Crandall et al (2009) investigate how to trace photographic images collected through Flickr, with combination of text tags, images with geospatial data, and estimating locations based on geographical features.
Elizabeth Currid and Sarah Williams analysed thousands of Getty Images photographs, beginning in March 2006, to "to quantify and understand, visually and spatially, how this creative cultural scene really worked” (Currid, in Ryzik, 2009).
"We're going to see more research that’s using these types of finer-grained data sets, what I call data shadows, the traces that we leave behind as we go through the city," she [Williams] said. "They’re going to be important in uncovering what makes cities so dynamic." (Ryzik, 2009)Mapping the World's Photos [PDF]
The Geography of Buzz: Art, Culture and the Social Milieu in Los Angeles and New York [PDF]
Crandall, D., Backstrom, L., Huttenlocher, D. & Kleinberg, J. (2009)
Mapping the World’s Photos. [Online] http://www.cs.cornell.edu/~crandall/papers/mapping09www.pdf [09/07/2010]
Currid, E. & Williams, S.  The Geography of Buzz: Art, Culture and the Social Milieu in Los Angeles and New York. [Online]
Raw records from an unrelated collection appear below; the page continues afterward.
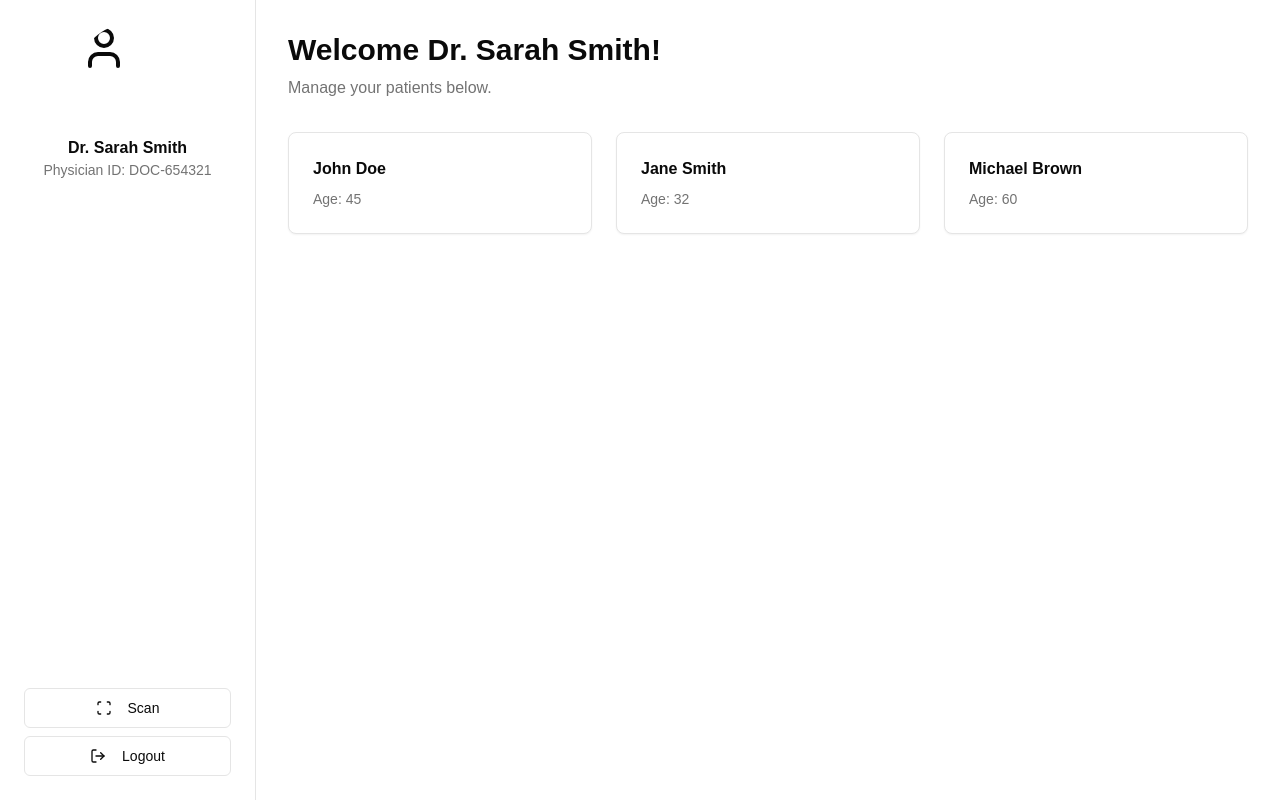
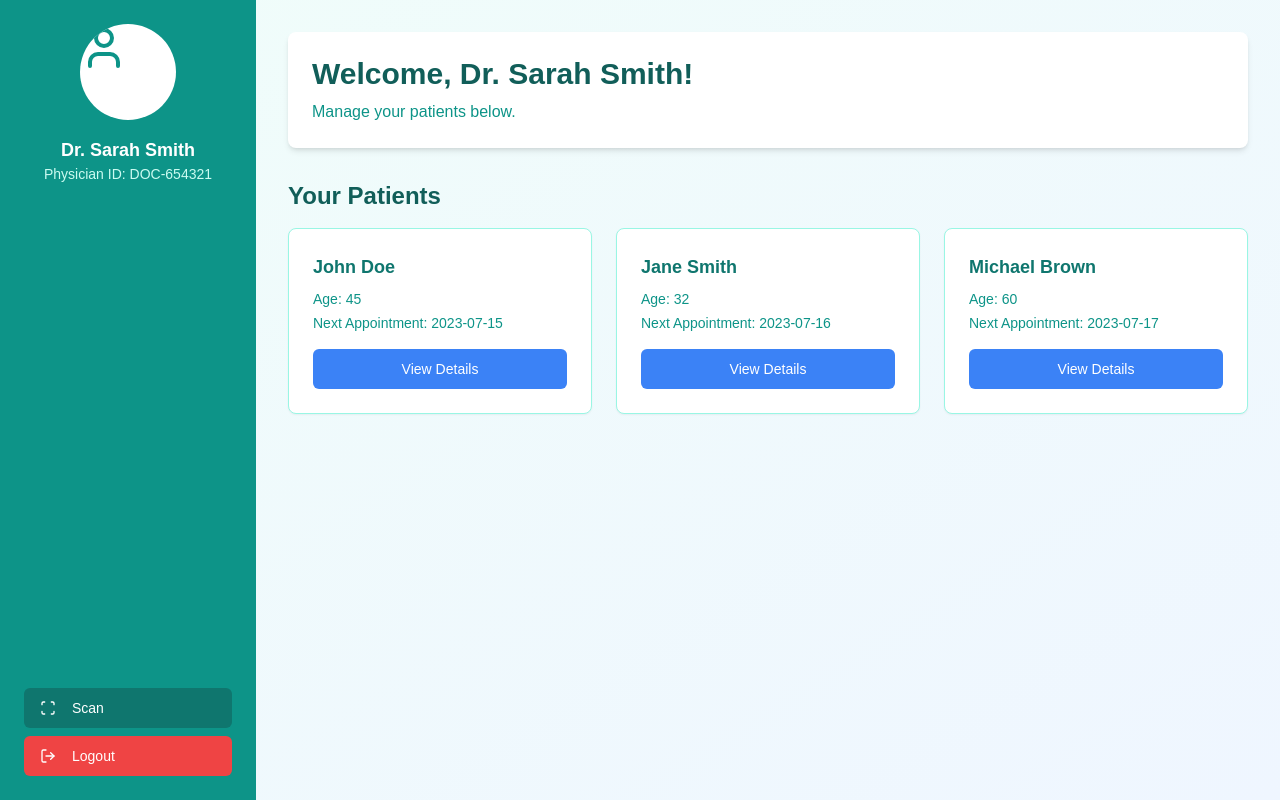
Before and after one commit to Steven-UY/hoyahacks25, a Next.js app in the folder PharmaSee_Frontend/: page /DoctorDashboard in a window 1280 px wide. Built offline with nearby package versions, Linux system fonts and the light colour scheme.

Commit message:
new color theme added

```diff
--- a/PharmaSee_Frontend/src/components/DoctorDashboard.jsx
+++ b/PharmaSee_Frontend/src/components/DoctorDashboard.jsx
@@ -1,6 +1,5 @@
 "use client"
-import Autocomplete from "@/components/Autocomplete"
-import { useEffect, useState } from 'react';
+import { useEffect, useState } from "react"
 import { Avatar } from "@/components/ui/avatar"
 import { Button } from "@/components/ui/button"
 import { Card, CardContent } from "@/components/ui/card"
@@ -8,45 +7,24 @@ import { Scan, LogOut, User } from "lucide-react"
 import Link from "next/link"
 
 export default function DoctorDashboard() {
-  // State to hold physician data
   const [physician, setPhysician] = useState(null)
-  // State to hold patients data
   const [patients, setPatients] = useState([])
-  // State to handle errors
   const [error, setError] = useState(null)
 
-  // useEffect to fetch physician and patients data
   useEffect(() => {
-    // TODO: Replace mockPhysician with actual API call to fetch physician data
     const mockPhysician = {
       name: "Dr. Sarah Smith",
       id: "DOC-654321",
     }
 
-    // TODO: Replace mockPatients with actual API call to fetch patients data
     const mockPatients = [
-      { id: "PAT-001", fullName: "John Doe", age: 45 },
-      { id: "PAT-002", fullName: "Jane Smith", age: 32 },
-      { id: "PAT-003", fullName: "Michael Brown", age: 60 },
-      // Add more patients as needed
+      { id: "PAT-001", fullName: "John Doe", age: 45, nextAppointment: "2023-07-15" },
+      { id: "PAT-002", fullName: "Jane Smith", age: 32, nextAppointment: "2023-07-16" },
+      { id: "PAT-003", fullName: "Michael Brown", age: 60, nextAppointment: "2023-07-17" },
     ]
 
-    // Simulate data fetching
     const fetchData = async () => {
       try {
-        // TODO: Implement actual fetch requests here
-        // Example:
-        // const physicianResponse = await fetch('/api/physician/DOC-654321')
-        // if (!physicianResponse.ok) throw new Error('Failed to fetch physician data')
-        // const physicianData = await physicianResponse.json()
-        // setPhysician(physicianData)
-
-        // const patientsResponse = await fetch('/api/physician/DOC-654321/patients')
-        // if (!patientsResponse.ok) throw new Error('Failed to fetch patients data')
-        // const patientsData = await patientsResponse.json()
-        // setPatients(patientsData)
-
-        // For now, use mock data
         setPhysician(mockPhysician)
         setPatients(mockPatients)
       } catch (err) {
@@ -58,36 +36,34 @@ export default function DoctorDashboard() {
     fetchData()
   }, [])
 
-  // Handle error state
   if (error) {
     return <div className="p-8 text-red-500">{error}</div>
   }
 
-  // Handle loading state
   if (!physician) {
     return <div className="p-8">Loading...</div>
   }
 
   return (
-    <div className="min-h-screen flex">
+    <div className="min-h-screen flex bg-gradient-to-br from-teal-50 to-blue-50">
       {/* Sidebar */}
-      <aside className="w-64 border-r bg-background p-6 flex flex-col gap-6">
+      <aside className="w-64 bg-teal-600 p-6 flex flex-col gap-6">
         <div className="flex flex-col items-center gap-4">
-          <Avatar className="w-24 h-24">
-            <User className="w-12 h-12" />
+          <Avatar className="w-24 h-24 bg-white">
+            <User className="w-12 h-12 text-teal-600" />
           </Avatar>
           <div className="text-center">
-            <h2 className="font-semibold">{physician.name}</h2>
-            <p className="text-sm text-muted-foreground">Physician ID: {physician.id}</p>
+            <h2 className="font-semibold text-white text-lg">{physician.name}</h2>
+            <p className="text-sm text-teal-100">Physician ID: {physician.id}</p>
           </div>
         </div>
 
         <div className="flex flex-col gap-2 mt-auto">
-          <Button className="w-full" variant="outline">
+          <Button className="w-full bg-teal-700 text-white hover:bg-teal-800 justify-start">
             <Scan className="mr-2 h-4 w-4" />
             Scan
           </Button>
-          <Button className="w-full" variant="outline">
+          <Button className="w-full bg-red-500 text-white hover:bg-red-600 justify-start">
             <LogOut className="mr-2 h-4 w-4" />
             Logout
           </Button>
@@ -97,36 +73,31 @@ export default function DoctorDashboard() {
       {/* Main Content */}
       <main className="flex-1 p-8">
         <div className="max-w-5xl mx-auto">
-          <div className="mb-8">
-            <h1 className="text-3xl font-bold mb-2">Welcome {physician.name}!</h1>
-            <p className="text-muted-foreground">Manage your patients below.</p>
+          <div className="mb-8 bg-white p-6 rounded-lg shadow-md">
+            <h1 className="text-3xl font-bold mb-2 text-teal-800">Welcome, {physician.name}!</h1>
+            <p className="text-teal-600">Manage your patients below.</p>
           </div>
 
-
-          {/* Autocomplete Card */}
-          {/* <div className="mb-8">
-            <Autocomplete />
-          </div> */}
-
+          <h2 className="text-2xl font-semibold mb-4 text-teal-800">Your Patients</h2>
 
           {/* Patients Grid */}
           <div className="grid grid-cols-1 md:grid-cols-2 lg:grid-cols-3 gap-6">
             {patients.map((patient) => (
               <Link
                 key={patient.id}
-                href={`/Patients/${patient.id}`} // Dynamic route for each patient
+                href={`/Patients/${patient.id}`}
                 className="block transition-transform hover:scale-105"
               >
-                <Card className="cursor-pointer hover:shadow-lg transition-shadow">
+                <Card className="cursor-pointer hover:shadow-lg transition-shadow bg-white border-teal-200">
                   <CardContent className="p-6">
-                    <h3 className="font-semibold mb-2">{patient.fullName}</h3>
-                    <div className="space-y-1 text-sm text-muted-foreground">
+                    <h3 className="font-semibold mb-2 text-teal-700 text-lg">{patient.fullName}</h3>
+                    <div className="space-y-1 text-sm text-teal-600">
                       <p>Age: {patient.age}</p>
-                      {/* Medication information can be added here in the future */}
+                      <p>Next Appointment: {patient.nextAppointment}</p>
                     </div>
+                    <Button className="mt-4 w-full bg-blue-500 text-white hover:bg-blue-600">View Details</Button>
                   </CardContent>
                 </Card>
-
               </Link>
             ))}
           </div>
--- a/PharmaSee_Frontend/tailwind.config.mjs
+++ b/PharmaSee_Frontend/tailwind.config.mjs
@@ -9,53 +9,78 @@ export default {
 	theme: {
 	  extend: {
 		colors: {
-  			background: 'hsl(var(--background))',
-  			foreground: 'hsl(var(--foreground))',
+		  background: "hsl(var(--background))",
+		  foreground: "hsl(var(--foreground))",
 		  card: {
-  				DEFAULT: 'hsl(var(--card))',
-  				foreground: 'hsl(var(--card-foreground))'
+			DEFAULT: "hsl(var(--card))",
+			foreground: "hsl(var(--card-foreground))",
 		  },
 		  popover: {
-  				DEFAULT: 'hsl(var(--popover))',
-  				foreground: 'hsl(var(--popover-foreground))'
+			DEFAULT: "hsl(var(--popover))",
+			foreground: "hsl(var(--popover-foreground))",
 		  },
 		  primary: {
-  				DEFAULT: 'hsl(var(--primary))',
-  				foreground: 'hsl(var(--primary-foreground))'
+			DEFAULT: "hsl(var(--primary))",
+			foreground: "hsl(var(--primary-foreground))",
 		  },
 		  secondary: {
-  				DEFAULT: 'hsl(var(--secondary))',
-  				foreground: 'hsl(var(--secondary-foreground))'
+			DEFAULT: "hsl(var(--secondary))",
+			foreground: "hsl(var(--secondary-foreground))",
 		  },
 		  muted: {
-  				DEFAULT: 'hsl(var(--muted))',
-  				foreground: 'hsl(var(--muted-foreground))'
+			DEFAULT: "hsl(var(--muted))",
+			foreground: "hsl(var(--muted-foreground))",
 		  },
 		  accent: {
-  				DEFAULT: 'hsl(var(--accent))',
-  				foreground: 'hsl(var(--accent-foreground))'
+			DEFAULT: "hsl(var(--accent))",
+			foreground: "hsl(var(--accent-foreground))",
 		  },
 		  destructive: {
-  				DEFAULT: 'hsl(var(--destructive))',
-  				foreground: 'hsl(var(--destructive-foreground))'
+			DEFAULT: "hsl(var(--destructive))",
+			foreground: "hsl(var(--destructive-foreground))",
 		  },
-  			border: 'hsl(var(--border))',
-  			input: 'hsl(var(--input))',
-  			ring: 'hsl(var(--ring))',
+		  border: "hsl(var(--border))",
+		  input: "hsl(var(--input))",
+		  ring: "hsl(var(--ring))",
 		  chart: {
-  				'1': 'hsl(var(--chart-1))',
-  				'2': 'hsl(var(--chart-2))',
-  				'3': 'hsl(var(--chart-3))',
-  				'4': 'hsl(var(--chart-4))',
-  				'5': 'hsl(var(--chart-5))'
-  			}
+			1: "hsl(var(--chart-1))",
+			2: "hsl(var(--chart-2))",
+			3: "hsl(var(--chart-3))",
+			4: "hsl(var(--chart-4))",
+			5: "hsl(var(--chart-5))",
+		  },
+		  // New medical-themed colors
+		  teal: {
+			50: "#f0fdfa",
+			100: "#ccfbf1",
+			200: "#99f6e4",
+			300: "#5eead4",
+			400: "#2dd4bf",
+			500: "#14b8a6",
+			600: "#0d9488",
+			700: "#0f766e",
+			800: "#115e59",
+			900: "#134e4a",
+		  },
+		  blue: {
+			50: "#eff6ff",
+			100: "#dbeafe",
+			200: "#bfdbfe",
+			300: "#93c5fd",
+			400: "#60a5fa",
+			500: "#3b82f6",
+			600: "#2563eb",
+			700: "#1d4ed8",
+			800: "#1e40af",
+			900: "#1e3a8a",
+		  },
 		},
 		borderRadius: {
-  			lg: 'var(--radius)',
-  			md: 'calc(var(--radius) - 2px)',
-  			sm: 'calc(var(--radius) - 4px)'
-  		}
-  	}
+		  lg: "var(--radius)",
+		  md: "calc(var(--radius) - 2px)",
+		  sm: "calc(var(--radius) - 4px)",
+		},
+	  },
 	},
 	plugins: [require("tailwindcss-animate")],
-};
+  }
```
Also changed, not shown: PharmaSee_Frontend/src/components/SignUpForm.jsx (+44 -23 lines). Lines whose indentation alone changed are shown as unchanged.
Ryzik, M. (2009) Mapping the Cultural Buzz: How Cool Is That? [Online]
Spatial Informanation Design Lab